TASK TO CARRY OUT: Write each entry again exactly as shown, but without the images it holds.

[[ SUPPLIED RECORDS open ]]

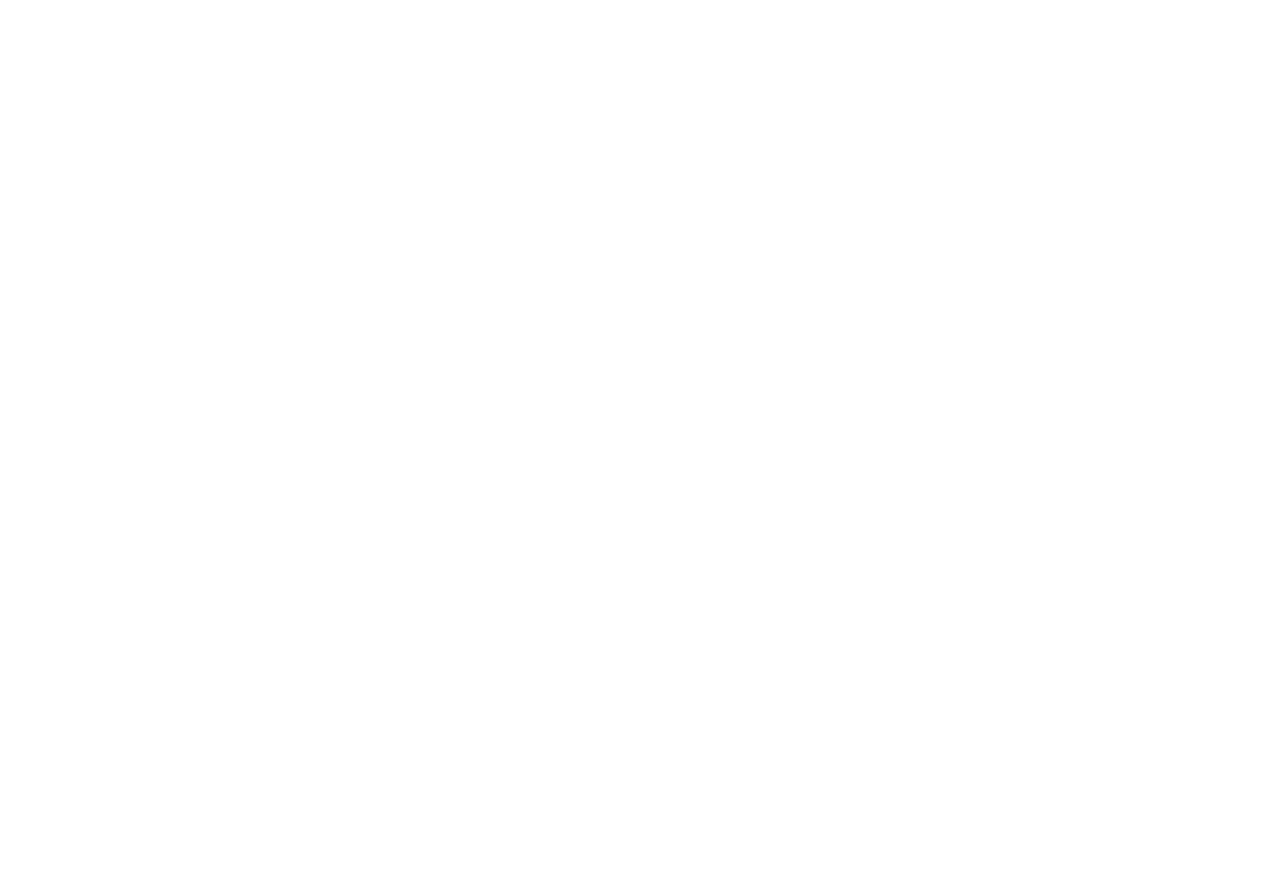
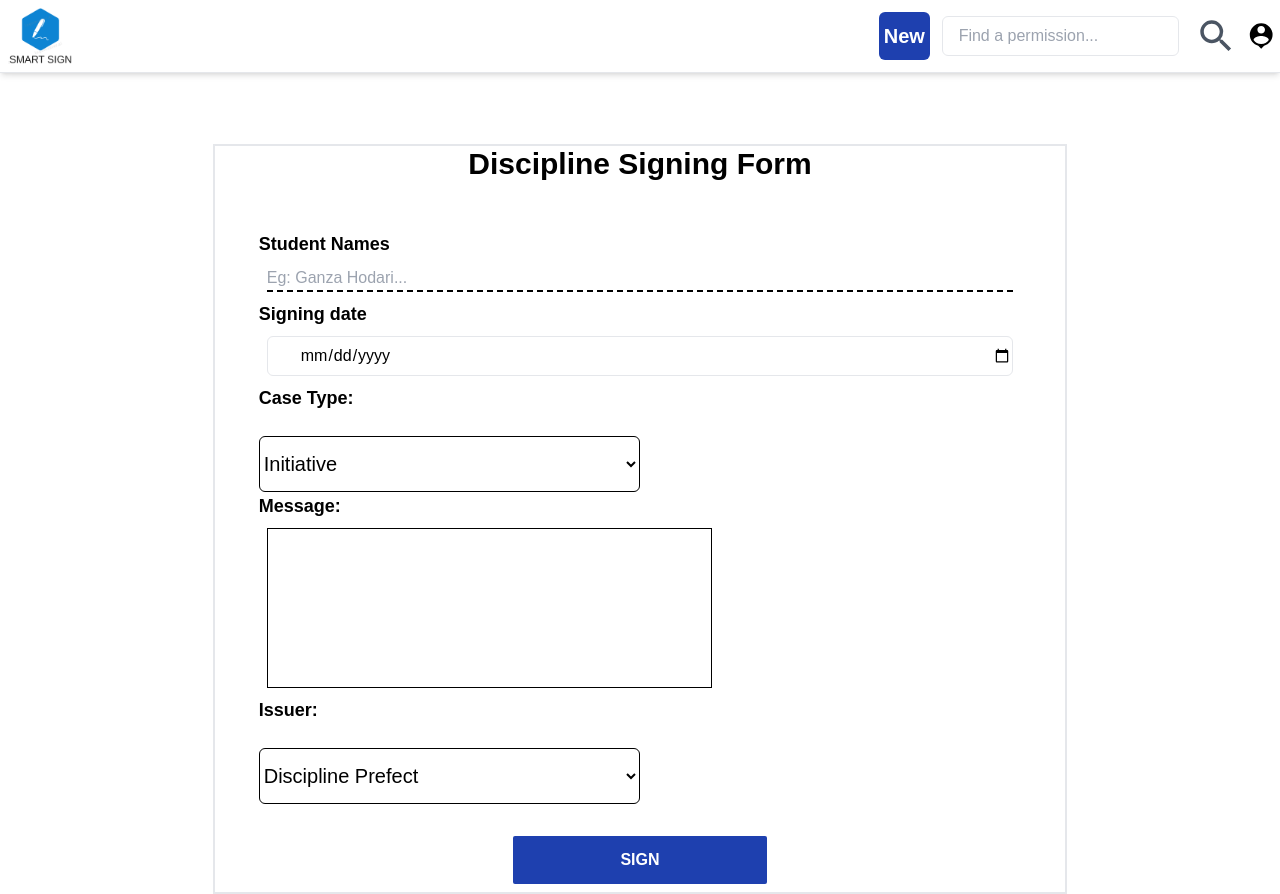
Before and after one commit to Hallcoder/smart_sign, a React (Vite) app: page /discipline in a window 1280 px wide. Before the commit the page ends 800 px from the top, so only its background shows below. Built offline with nearby package versions, Linux system fonts and the light colour scheme.

Commit message:
discipline form

```diff
--- a/package.json
+++ b/package.json
@@ -17,7 +17,8 @@
     "react": "^18.2.0",
     "react-dom": "^18.2.0",
     "react-icons": "^4.4.0",
-    "react-router-dom": "^6.3.0"
+    "react-router-dom": "^6.3.0",
+    "sweetalert": "^2.1.2"
   },
   "devDependencies": {
     "@types/react": "^18.0.17",
--- a/src/pages/disciplinePage.jsx
+++ b/src/pages/disciplinePage.jsx
@@ -1,7 +1,34 @@
 import React from 'react';
+import Input from '../components/common/input';
+import NavBar from '../components/Navbar';
 function Discipline() {
+    const labelClassName = 'font-bold text-lg';
     return (
-        <div></div>
+        <div>
+        <NavBar/>
+        <div className='w-8/12 mt-36 min-h-fit border-2 m-auto'>
+            <h1 className='text-3xl text-center font-bold'>Discipline Signing Form</h1>
+        <form method="post"  className='w-11/12 m-auto mt-10 p-2 flex-col flex'>
+                <Input type={"text"} label={"Student Names"} name={"studentName"} placeholder={"Eg: Ganza Hodari..."} className="border-b-2 border-black m-2 focus:border-blue-600 focus:outline-none border-dashed"/>
+                <Input type="date" label="Signing date" name={"departureDate"}/>
+                <label htmlFor="reason" className={labelClassName}>Case Type:</label><br />
+                <select name="departureReason" id="reason" className='h-14 text-xl w-6/12 bg-white border-black rounded-md border'>
+                    <option className='h-12 ' value="Initiative">Initiative</option>
+                    <option className='h-12 ' value="Advice">Advice</option>
+                    <option className='h-12 ' value="Fault">Fault</option>
+                </select>
+                <label htmlFor="message" className={labelClassName}>Message:</label>
+                <textarea name="message" id="message" className='border border-black m-2 w-7/12  h-40 focus:outline-blue-500 indent-2 resize-none' ></textarea>
+                <label htmlFor="reason" className={labelClassName}>Issuer:</label><br />
+                <select name="departureReason" id="reason" className='h-14 text-xl w-6/12 bg-white border-black rounded-md border'>
+                    <option className='h-12 ' value="DisciplineIssue">Discipline Prefect</option>
+                    <option className='h-12 ' value="MedicalCare">Patron</option>
+                    <option className='h-12 ' value="FamilyIssue">Matron</option>
+                </select>
+                <button className='mt-8 bg-blue-800 font-bold rounded-sm text-white w-4/12 m-auto h-12'>SIGN</button>
+            </form>
+        </div>
+    </div>
      );
 }
 
--- a/src/pages/options.jsx
+++ b/src/pages/options.jsx
@@ -15,7 +15,7 @@
                 <h1 className='m-auto text-xl text-center'>Choose what you want to do:</h1>
                 <div className="flex flex-col mt-20 items-center w-11/12">
                     <Option content={'Sign a permission to a student'} number={'1'} redirectPage={'permission'}/>
-                    <Option content={'Sign a discipline issue'} number={'2'} redirectPage={'disciplineIssue'}/>
+                    <Option content={'Sign a discipline issue'} number={'2'} redirectPage={'discipline'}/>
                 </div>
             </div>
         </div>
--- a/src/pages/permission.jsx
+++ b/src/pages/permission.jsx
@@ -5,7 +5,7 @@
     return (
         <div>
             <NavBar/>
-            <div className='w-8/12 mt-60 min-h-fit border-2 m-auto'>
+            <div className='w-8/12 mt-40 min-h-fit border-2 m-auto'>
                 <h1 className='text-3xl text-center font-bold'>Permission Form</h1>
             <form method="post"  className='w-11/12 m-auto mt-10 p-2 flex-col flex'>
                     <Input type={"text"} label={"Student Names"} name={"studentName"} placeholder={"Eg: Ganza Hodari..."} className="border-b-2 border-black m-2 focus:border-blue-600 focus:outline-none border-dashed"/>
```
Also changed, not shown: 1 other file (tests, documents, lock files or other folders).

[[ SUPPLIED RECORDS closed ]]

REPLY TO THE EXERCISE:
Before and after one commit to Hallcoder/smart_sign, a React (Vite) app: page /discipline in a window 1280 px wide. Before the commit the page ends 800 px from the top, so only its background shows below. Built offline with nearby package versions, Linux system fonts and the light colour scheme.

Commit message:
discipline form

```diff
--- a/package.json
+++ b/package.json
@@ -17,7 +17,8 @@
     "react": "^18.2.0",
     "react-dom": "^18.2.0",
     "react-icons": "^4.4.0",
-    "react-router-dom": "^6.3.0"
+    "react-router-dom": "^6.3.0",
+    "sweetalert": "^2.1.2"
   },
   "devDependencies": {
     "@types/react": "^18.0.17",
--- a/src/pages/disciplinePage.jsx
+++ b/src/pages/disciplinePage.jsx
@@ -1,7 +1,34 @@
 import React from 'react';
+import Input from '../components/common/input';
+import NavBar from '../components/Navbar';
 function Discipline() {
+    const labelClassName = 'font-bold text-lg';
     return (
-        <div></div>
+        <div>
+        <NavBar/>
+        <div className='w-8/12 mt-36 min-h-fit border-2 m-auto'>
+            <h1 className='text-3xl text-center font-bold'>Discipline Signing Form</h1>
+        <form method="post"  className='w-11/12 m-auto mt-10 p-2 flex-col flex'>
+                <Input type={"text"} label={"Student Names"} name={"studentName"} placeholder={"Eg: Ganza Hodari..."} className="border-b-2 border-black m-2 focus:border-blue-600 focus:outline-none border-dashed"/>
+                <Input type="date" label="Signing date" name={"departureDate"}/>
+                <label htmlFor="reason" className={labelClassName}>Case Type:</label><br />
+                <select name="departureReason" id="reason" className='h-14 text-xl w-6/12 bg-white border-black rounded-md border'>
+                    <option className='h-12 ' value="Initiative">Initiative</option>
+                    <option className='h-12 ' value="Advice">Advice</option>
+                    <option className='h-12 ' value="Fault">Fault</option>
+                </select>
+                <label htmlFor="message" className={labelClassName}>Message:</label>
+                <textarea name="message" id="message" className='border border-black m-2 w-7/12  h-40 focus:outline-blue-500 indent-2 resize-none' ></textarea>
+                <label htmlFor="reason" className={labelClassName}>Issuer:</label><br />
+                <select name="departureReason" id="reason" className='h-14 text-xl w-6/12 bg-white border-black rounded-md border'>
+                    <option className='h-12 ' value="DisciplineIssue">Discipline Prefect</option>
+                    <option className='h-12 ' value="MedicalCare">Patron</option>
+                    <option className='h-12 ' value="FamilyIssue">Matron</option>
+                </select>
+                <button className='mt-8 bg-blue-800 font-bold rounded-sm text-white w-4/12 m-auto h-12'>SIGN</button>
+            </form>
+        </div>
+    </div>
      );
 }
 
--- a/src/pages/options.jsx
+++ b/src/pages/options.jsx
@@ -15,7 +15,7 @@
                 <h1 className='m-auto text-xl text-center'>Choose what you want to do:</h1>
                 <div className="flex flex-col mt-20 items-center w-11/12">
                     <Option content={'Sign a permission to a student'} number={'1'} redirectPage={'permission'}/>
-                    <Option content={'Sign a discipline issue'} number={'2'} redirectPage={'disciplineIssue'}/>
+                    <Option content={'Sign a discipline issue'} number={'2'} redirectPage={'discipline'}/>
                 </div>
             </div>
         </div>
--- a/src/pages/permission.jsx
+++ b/src/pages/permission.jsx
@@ -5,7 +5,7 @@
     return (
         <div>
             <NavBar/>
-            <div className='w-8/12 mt-60 min-h-fit border-2 m-auto'>
+            <div className='w-8/12 mt-40 min-h-fit border-2 m-auto'>
                 <h1 className='text-3xl text-center font-bold'>Permission Form</h1>
             <form method="post"  className='w-11/12 m-auto mt-10 p-2 flex-col flex'>
                     <Input type={"text"} label={"Student Names"} name={"studentName"} placeholder={"Eg: Ganza Hodari..."} className="border-b-2 border-black m-2 focus:border-blue-600 focus:outline-none border-dashed"/>
```
Also changed, not shown: 1 other file (tests, documents, lock files or other folders).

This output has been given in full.